Montana- Winter wheat is developing ahead of the 5-year average with 98 percent in boot stage and 87 percent headed. Spring wheat development is behind last year 50 percent in boot stage and 15 percent headed."
In Michigan, winter wheat was producing at about 92 bushels an acre in Ottawa County by July 14, 2013. The photo is from Berrien County, where wheat is grown mostly for feed for livestock.
June 30, 2013 Southwest Michigan wheat field [Micki Glueckert].
In Ohio, the July 14 yield was about 71 bushels per acre in Erie County (closest county to Ottawa County, Ohio, where the photo was taken).
June 30, 2013, winter wheat in Northwest Ohio [Betsy Slotnick].
From National Association of Wheat Growers, one important piece of news is that South Korea has satisfied itself that U.S. wheat does not contain any genetically modified grain. This had become an issue in April when GMO wheat from Monsanto was discovered growing in an Oregon wheat field. Because Monsanto had stopped testing that strain of seed about ten years earlier, no-one had a good explanation for its presence, causing concerns that other U.S. fields could be contaminated.
The National Association of Wheat Growers also reported on national statistics for the year to date. Bottom line: although wheat was selling in June on the commodities markets for $7.13/bushel, $.55 less than in May, the price was still $.43 better than the June 2012 market. One percent more acreage was planted in 2013 than in 2012. The winter wheat harvest was a little behind schedule this year, and the spring wheat growth was also a bit slow.
The New York Times, a week ago, picked up a Reuters piece about the possible merger of Cargill and ConAgra wheat milling operations, that would "control about one-third of U.S. capacity, dwarfing all competitors in size and market reach." . . . Not all U.S. wheat is processed within the country of course. The U.S. Department of Agriculture estimated that "958 million bushels of U.S. wheat will be used for food in the 2013/14 marketing year, which started on June 1, while 975 million bushels will be exported." Nonetheless, the proposed merger would give the new joint venture about one-third of the market, and leave the next largest market share in the hands of Archer Daniels Midland Co. with its current 17% of the wheat milling capacity in the U.S.

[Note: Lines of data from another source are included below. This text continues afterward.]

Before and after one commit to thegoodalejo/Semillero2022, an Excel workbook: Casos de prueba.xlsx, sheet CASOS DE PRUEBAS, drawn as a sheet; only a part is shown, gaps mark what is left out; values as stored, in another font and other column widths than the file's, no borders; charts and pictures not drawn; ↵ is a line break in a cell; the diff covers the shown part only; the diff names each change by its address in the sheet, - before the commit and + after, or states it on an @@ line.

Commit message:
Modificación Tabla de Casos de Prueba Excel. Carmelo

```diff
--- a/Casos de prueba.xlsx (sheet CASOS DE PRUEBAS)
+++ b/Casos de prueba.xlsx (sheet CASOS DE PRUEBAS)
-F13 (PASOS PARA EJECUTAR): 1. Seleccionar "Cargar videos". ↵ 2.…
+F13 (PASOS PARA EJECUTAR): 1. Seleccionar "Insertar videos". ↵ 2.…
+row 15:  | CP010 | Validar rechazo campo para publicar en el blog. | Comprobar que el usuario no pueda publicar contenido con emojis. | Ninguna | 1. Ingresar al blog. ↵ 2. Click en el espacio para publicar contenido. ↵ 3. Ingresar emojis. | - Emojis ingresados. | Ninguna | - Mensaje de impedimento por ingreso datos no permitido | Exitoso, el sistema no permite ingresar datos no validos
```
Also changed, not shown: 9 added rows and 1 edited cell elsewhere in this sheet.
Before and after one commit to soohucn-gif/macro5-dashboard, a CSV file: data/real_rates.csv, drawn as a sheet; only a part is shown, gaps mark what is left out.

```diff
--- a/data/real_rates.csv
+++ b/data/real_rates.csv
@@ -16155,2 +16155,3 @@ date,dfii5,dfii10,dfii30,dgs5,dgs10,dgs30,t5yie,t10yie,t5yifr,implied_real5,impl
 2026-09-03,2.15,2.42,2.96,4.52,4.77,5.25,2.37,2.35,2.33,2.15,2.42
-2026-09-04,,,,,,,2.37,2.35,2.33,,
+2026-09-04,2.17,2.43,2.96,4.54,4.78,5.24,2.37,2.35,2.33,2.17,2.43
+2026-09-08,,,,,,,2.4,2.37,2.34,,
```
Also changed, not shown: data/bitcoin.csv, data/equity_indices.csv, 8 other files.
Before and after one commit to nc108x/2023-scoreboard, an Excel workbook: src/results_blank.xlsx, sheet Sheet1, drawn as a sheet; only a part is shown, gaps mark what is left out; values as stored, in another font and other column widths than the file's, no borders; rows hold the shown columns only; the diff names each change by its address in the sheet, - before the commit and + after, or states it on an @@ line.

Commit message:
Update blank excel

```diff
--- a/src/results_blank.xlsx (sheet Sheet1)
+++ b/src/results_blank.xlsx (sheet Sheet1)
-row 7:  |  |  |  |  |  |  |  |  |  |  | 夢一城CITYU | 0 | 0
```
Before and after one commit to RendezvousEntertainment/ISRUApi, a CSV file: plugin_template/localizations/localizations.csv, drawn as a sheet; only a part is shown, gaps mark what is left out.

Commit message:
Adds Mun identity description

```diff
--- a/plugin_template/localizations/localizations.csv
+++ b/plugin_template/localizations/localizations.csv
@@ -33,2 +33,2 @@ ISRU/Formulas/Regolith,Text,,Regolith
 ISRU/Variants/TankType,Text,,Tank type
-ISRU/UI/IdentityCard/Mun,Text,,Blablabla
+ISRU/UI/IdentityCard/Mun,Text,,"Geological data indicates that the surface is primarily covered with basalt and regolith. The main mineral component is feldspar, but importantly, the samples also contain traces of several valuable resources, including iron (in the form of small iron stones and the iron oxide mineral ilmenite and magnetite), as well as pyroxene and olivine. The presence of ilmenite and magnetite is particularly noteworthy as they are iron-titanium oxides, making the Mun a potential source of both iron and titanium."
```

Flour mill, McConnells Mill State Park, Pennsylvania [Creative Commons Photo].